Samuel Hermann, a German Jewish immigrant merchant and commission banker, chose architect-builder William Brand (1778–1849) to design his house. Brand, who arrived in New Orleans from Virginia about 1805, produced a subtle blend of American and Creole features in this freestanding two-and-a-half story, end-gabled house. Built to the front property line, the house has a central entrance raised four steps above the sidewalk to a Federal doorway, set between slender Ionic columns with glass side panels and topped by an entablature and fanlight. On the second floor, an almost identical door opens onto a balcony. Windows are the double-hung American type on the first floor and triple-hung on the second, and the roofline is defined by a sawtooth-band cornice. Exterior symmetry reflects the American-style central-hall plan with flanking front rooms. However, the rear second floor embraces the Creole loggia (now enclosed) between cabinets. The house is constructed of Philadelphia red brick laid in Flemish bond and painted pink with white mortar joints.

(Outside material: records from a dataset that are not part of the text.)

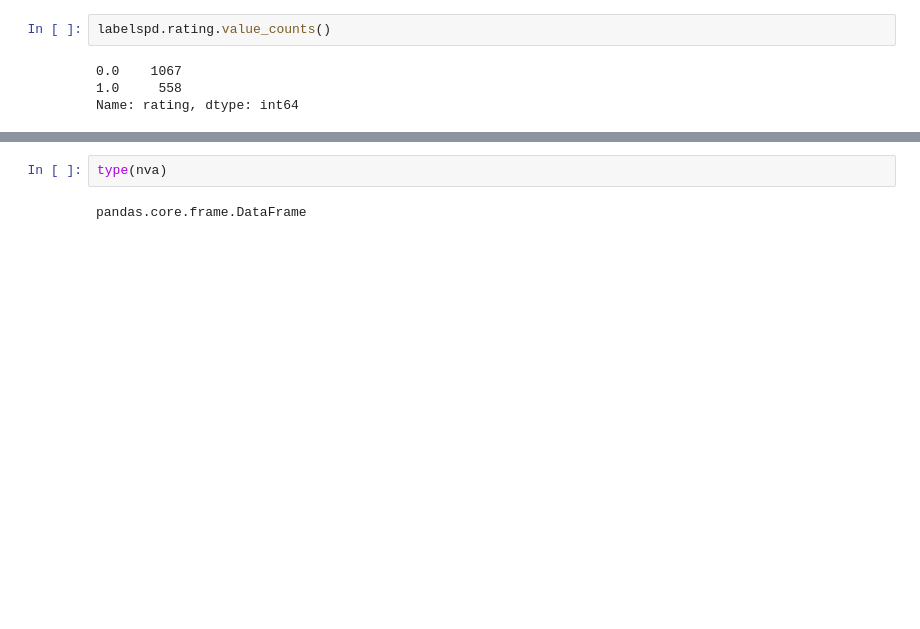
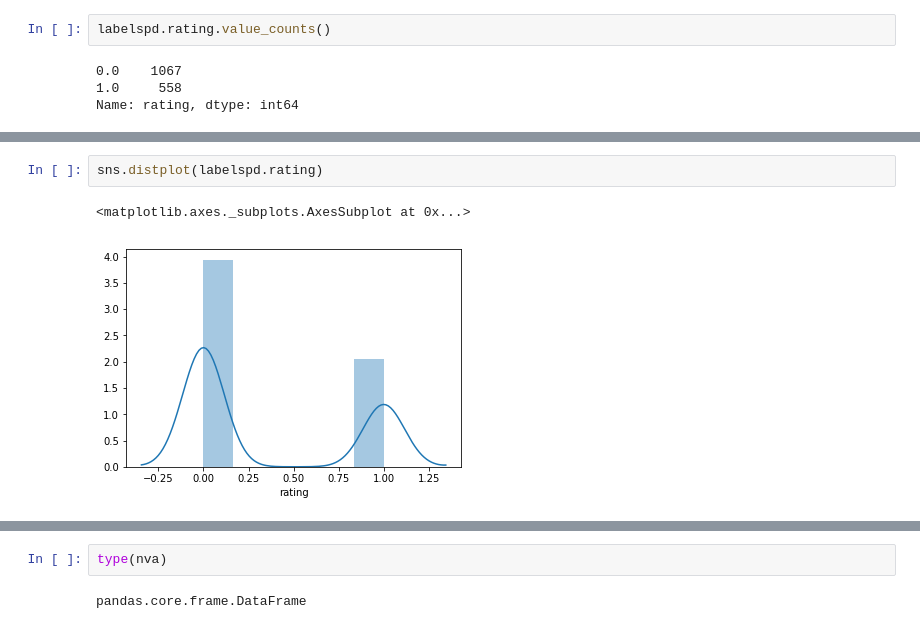
Before and after one commit to hamiltonchangcodes/project_yelp_analysis, a Jupyter notebook: NLP for Vader.ipynb, the cells around one changed output, grey strips where cells are left out. Cells and saved outputs as stored; diff of their text form; blank space fills up the shorter version.

```diff
--- a/NLP for Vader.ipynb
+++ b/NLP for Vader.ipynb
@@ -360,0 +387,5 @@ Name: price, dtype: int64
+# %%
+sns.distplot(labelspd.rating)
+# %% [output]
+<matplotlib.axes._subplots.AxesSubplot at 0x...>
+[figure, added]
```
Also changed, not shown: parts of 62 cells of this notebook, 2 other files.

At the rear, a galleried, three-story brick service wing, which includes an open-hearth kitchen, extends along one side of the large courtyard. Paved with flagstones that came as ship ballast, the courtyard has planting beds that were raised to provide drainage and includes a replica of the original cast-iron cistern. In 1844, Judge Felix Grima and his wife, Adelaide, acquired the house and in 1850 built the adjacent stables. It is recorded that he owned fifteen enslaved workers and employed one free woman of color. His descendants sold the house in 1924 to the Christian Women’s Exchange, an organization active in charity work, which was responsible for its restoration in 1965. The house, opened to the public in 1970, is associated with the James Gallier House (OR26).